Maybe you cried at these scenes accompanied by Attenborough’s tremulous, portentous delivery - or maybe you cried when the production team cried at the end of both episodes. The intervention in Antarctica has been much-debated - shouldn’t nature be allowed to take it course, however grim? - but personally I’m more bothered by the intervention of the cameramen during the last ten minutes of nature programmes to tell us how they got all the shots. There’s great skill involved, I don’t doubt that, and the best will be rewarded when the telly awards are handed out. But there’s skill in all technical work and, for instance, we never heard from the cameraman on Bodyguard who could have reasonably claimed: “How I made British politics more interesting and got you all lusting after the Home Secretary.”

The BBC, of course, likes to blow its own trumpet. These inserts are also evidence that everyone’s a star these days or thinks they are. Even cameramen are playing to the camera. But maybe the problem with Dynasties is that it was designed as a smaller work compared with the Blue Planets and Planet Earths and, impatient for the next super-series, the Beeb have overcooked it.

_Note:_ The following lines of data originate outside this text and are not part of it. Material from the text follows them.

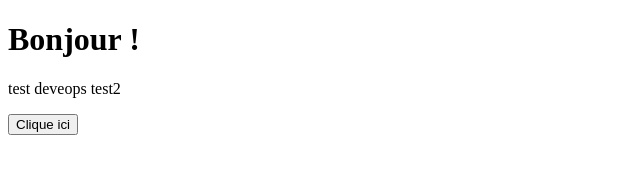
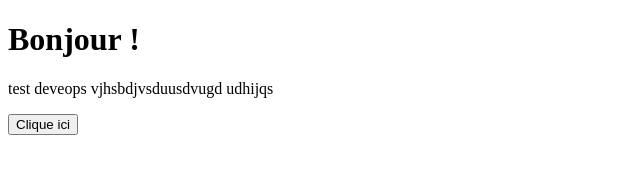
Before and after one commit to RedaAchouaq/testdevops, a plain HTML site: page index.html in a window 1280 px wide. Shown: the whole page, without its empty margins (0-640 px from the left). Drawn offline with Linux system fonts and the light colour scheme.

Commit message:
testgddg

```diff
--- a/index.html
+++ b/index.html
@@ -7,7 +7,7 @@
 <body>
 
   <h1>Bonjour !</h1>
-  <p>test deveops test2</p>
+  <p>test deveops vjhsbdjvsduusdvugd udhijqs</p>
 
   <button>Clique ici</button>
 
```
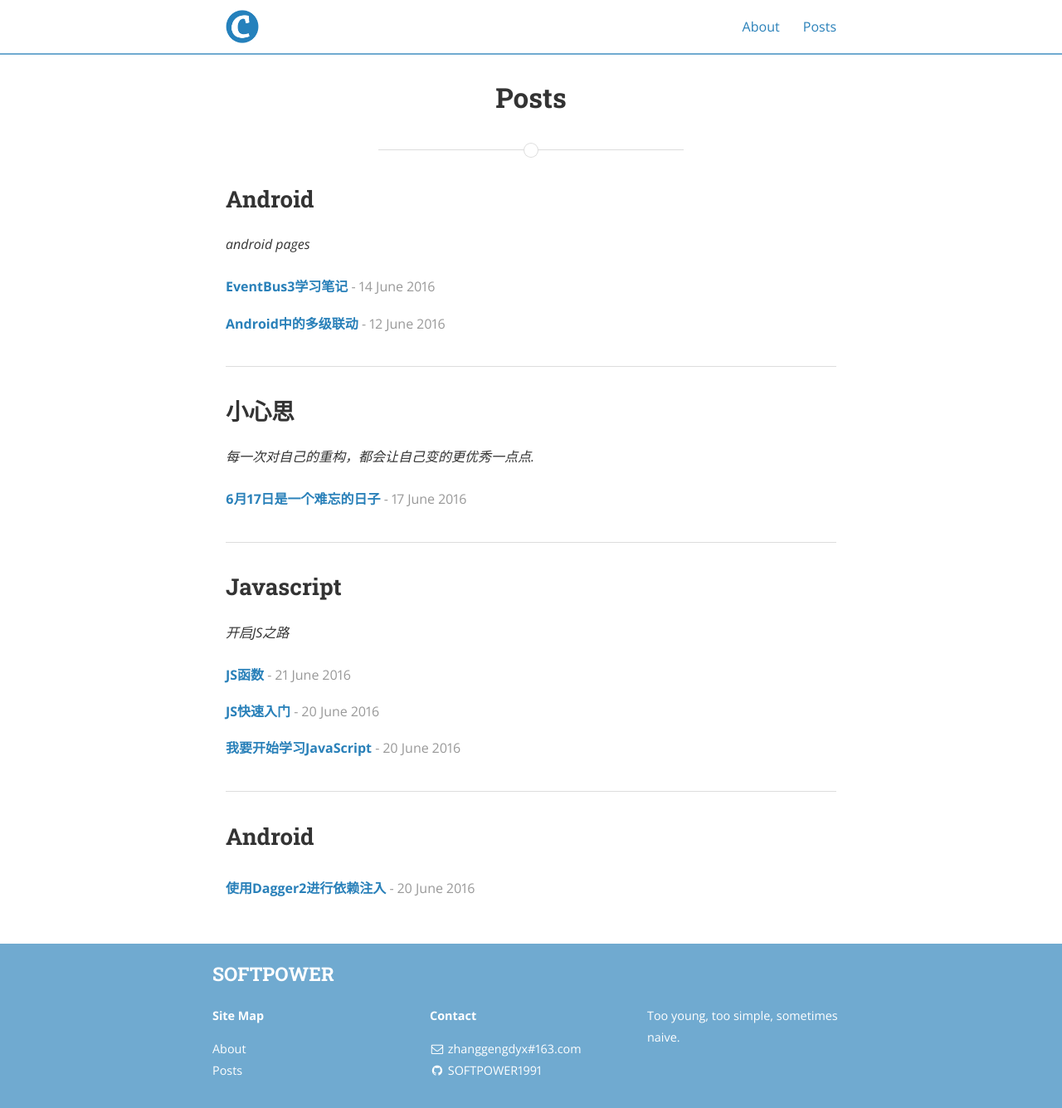
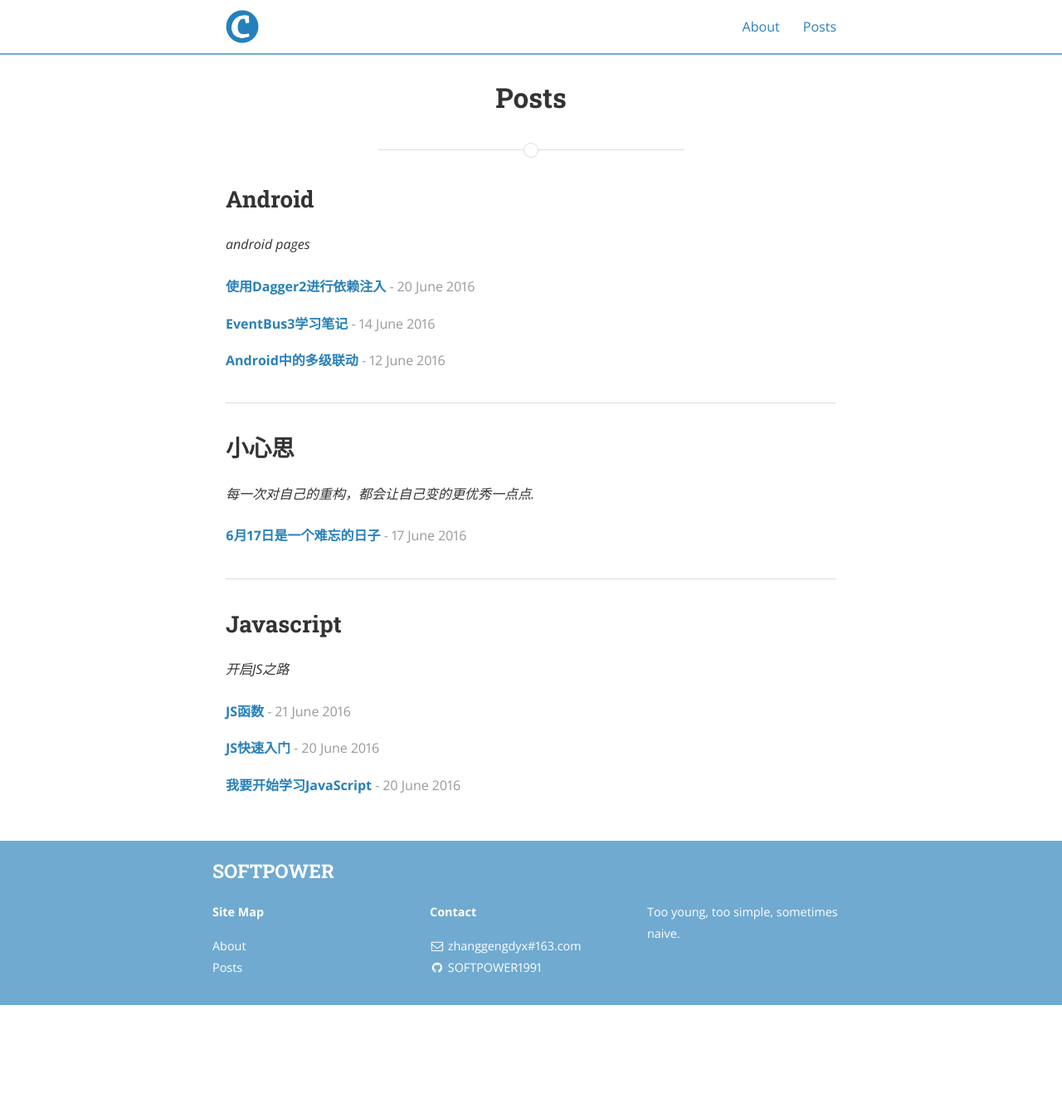
Before and after one commit to SOFTPOWER1991/SOFTPOWER1991.github.io, a Jekyll site: the page built from posts.html, in a window 1280 px wide. Shown: the whole page at 83% size. Built offline with Jekyll 4.4.1, drawn with Linux system fonts in a browser that asks for light colours; nearby versions of some CDN libraries; a style sheet for code colours, icons or effects is not loaded; after the commit the page ends 1211 px from its top, so only the background shows below that.

```diff
--- a/_posts/2016-06-20-使用Dagger2进行依赖注入.markdown
+++ b/_posts/2016-06-20-使用Dagger2进行依赖注入.markdown
@@ -3,7 +3,7 @@
 title:  "使用Dagger2进行依赖注入"
 date:   2016-06-20 14:06:59
 author: zhanggeng
-categories: Android
+categories: android
 ---
 
 *Notice: 该文章翻译自[Dependency Injection with Dagger 2](https://github.com/codepath/android_guides/wiki/Dependency-Injection-with-Dagger-2)。我在读原文的时候，如果不好好翻译出来，就没耐心好好读下去！因能力有限，难免会出现各种问题，如果您觉着翻译的不正确，请移步原文查看！*
```
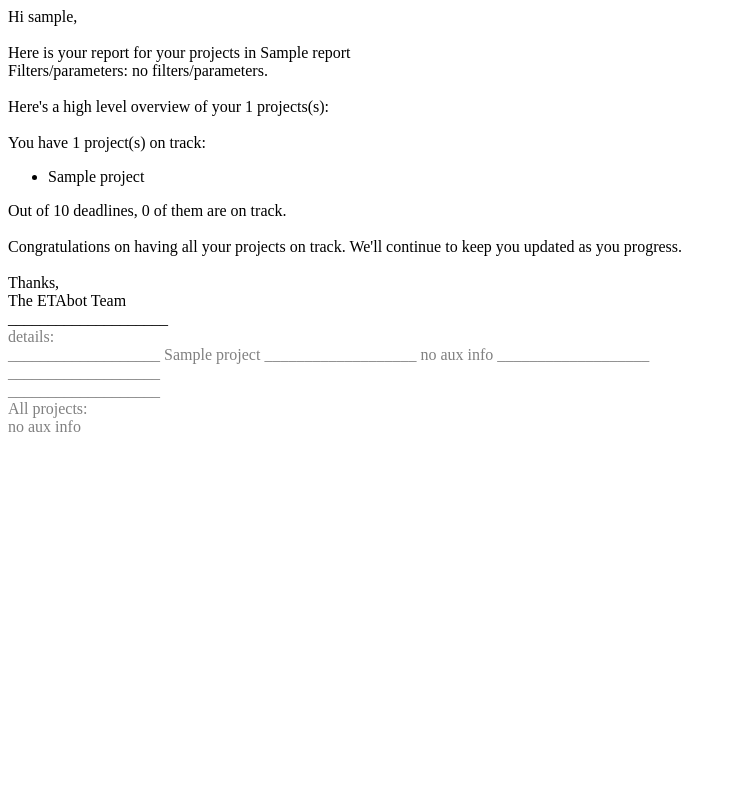
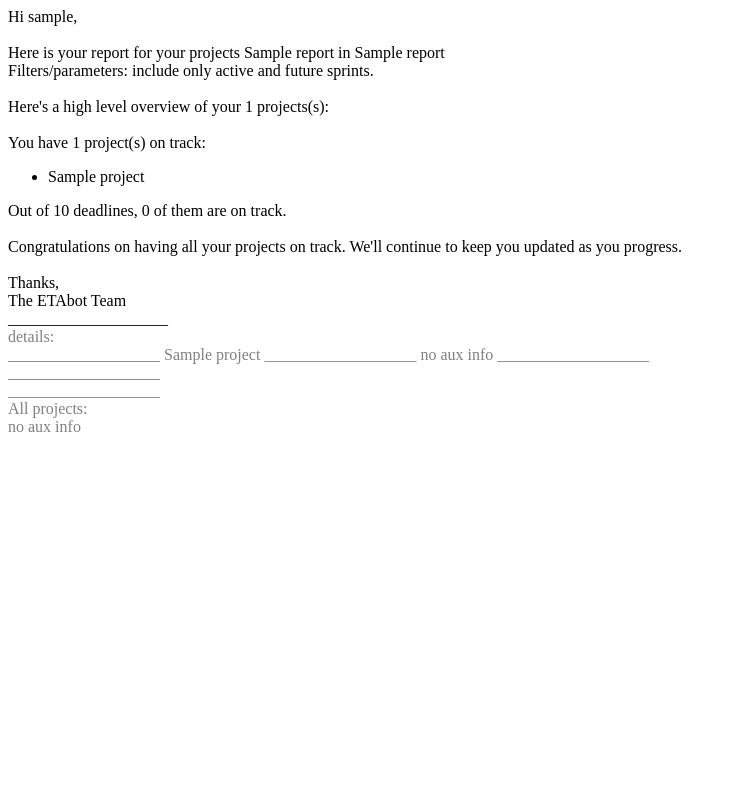
Before and after one commit to ShanshanHe/pmp, a Django app: template etabotsite/templates/project_report_email.html in a window 1280 px wide. Shown: the whole page, without its empty margins (0-733 px from the left). Run offline with Django 3.2, Linux system fonts and the light colour scheme; the template is opened without the code that fills it: most values are stand-ins (such as "Sample title", 1, 10 or a date in 2020).

Commit message:
fixed parsing, updated html report

```diff
--- a/etabotsite/etabotapp/TMSlib/interface.py
+++ b/etabotsite/etabotapp/TMSlib/interface.py
@@ -14,6 +14,7 @@ class BasicReport:
             deadlines_total: int,
             params: Dict,
             tms_name: str,
+            project_names: List[str],
             aux=None):
         self.projects_on_track_names = projects_on_track_names
         self.deadlines_on_track = deadlines_on_track
@@ -22,3 +23,4 @@ class BasicReport:
         self.aux = aux
         self.params = params
         self.tms_name = tms_name
+        self.project_names = ', '.join(sorted(project_names))
--- a/etabotsite/etabotapp/eta_tasks.py
+++ b/etabotsite/etabotapp/eta_tasks.py
@@ -45,7 +45,8 @@ def estimate_ETA_for_TMS(tms, projects_set, **kwargs):
     tms_wrapper.estimate_tasks(
         project_names=project_names,
         **kwargs)
-    raw_status_report = tms_wrapper.generate_projects_status_report(**kwargs)
+    raw_status_report = tms_wrapper.generate_projects_status_report(
+        project_names=project_names, **kwargs)
     email_msg = email_reports.EmailReportProcess.format_email_msg(tms.owner, raw_status_report)
     #Send email
     email_reports.EmailReportProcess.send_email(email_msg)
--- a/etabotsite/etabotapp/models.py
+++ b/etabotsite/etabotapp/models.py
@@ -276,7 +276,7 @@ def parse_projects_for_TMS(instance, **kwargs):
                 new_django_project.save()
                 new_projects.append(project_name)
             else:
-                p = existing_projects_dict['project_name']
+                p = existing_projects_dict[project_name]
                 p.velocities = velocity_json
                 p.project_settings = attrs.get(
                     'project_settings', p.project_settings)
--- a/etabotsite/templates/project_report_email.html
+++ b/etabotsite/templates/project_report_email.html
@@ -1,3 +1,4 @@
+<head>
   <style type="text/css" media="screen">
   .df_table {
       font-size: 11pt;
@@ -20,12 +21,12 @@
       cursor: pointer;
   }
   </style>
-
+</head>
 {% autoescape off %}
 Hi {{ username|default:"valued user" }},<br>
 <br>
-Here is your report for your projects in {{ report.tms_name }}<br>
-Filters/parameters: {{ report.params|default:"no filters/parameters"}}.<br><br>
+Here is your report for your projects {{ report.project_names }} in {{ report.tms_name }}<br>
+Filters/parameters: {{ report.params|default:"include only active and future sprints"}}.<br><br>
 
 {% if report.projects|length == 0 %}
 It appears there were no open tasks selected for the report. Please modify filters and/or go to <a href="https://app.etabot.ai/tmss">accounts page</a> to ensure your projects are connected to ETAbot.
```
Lines whose indentation alone changed are shown as unchanged.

There’s a more sizable problem to come for the Corporation, however: that super-series will be on Netflix. The big beast of animal TV is reaching for the higher, more luscious branches where the rewards are greater. That’s simply nature.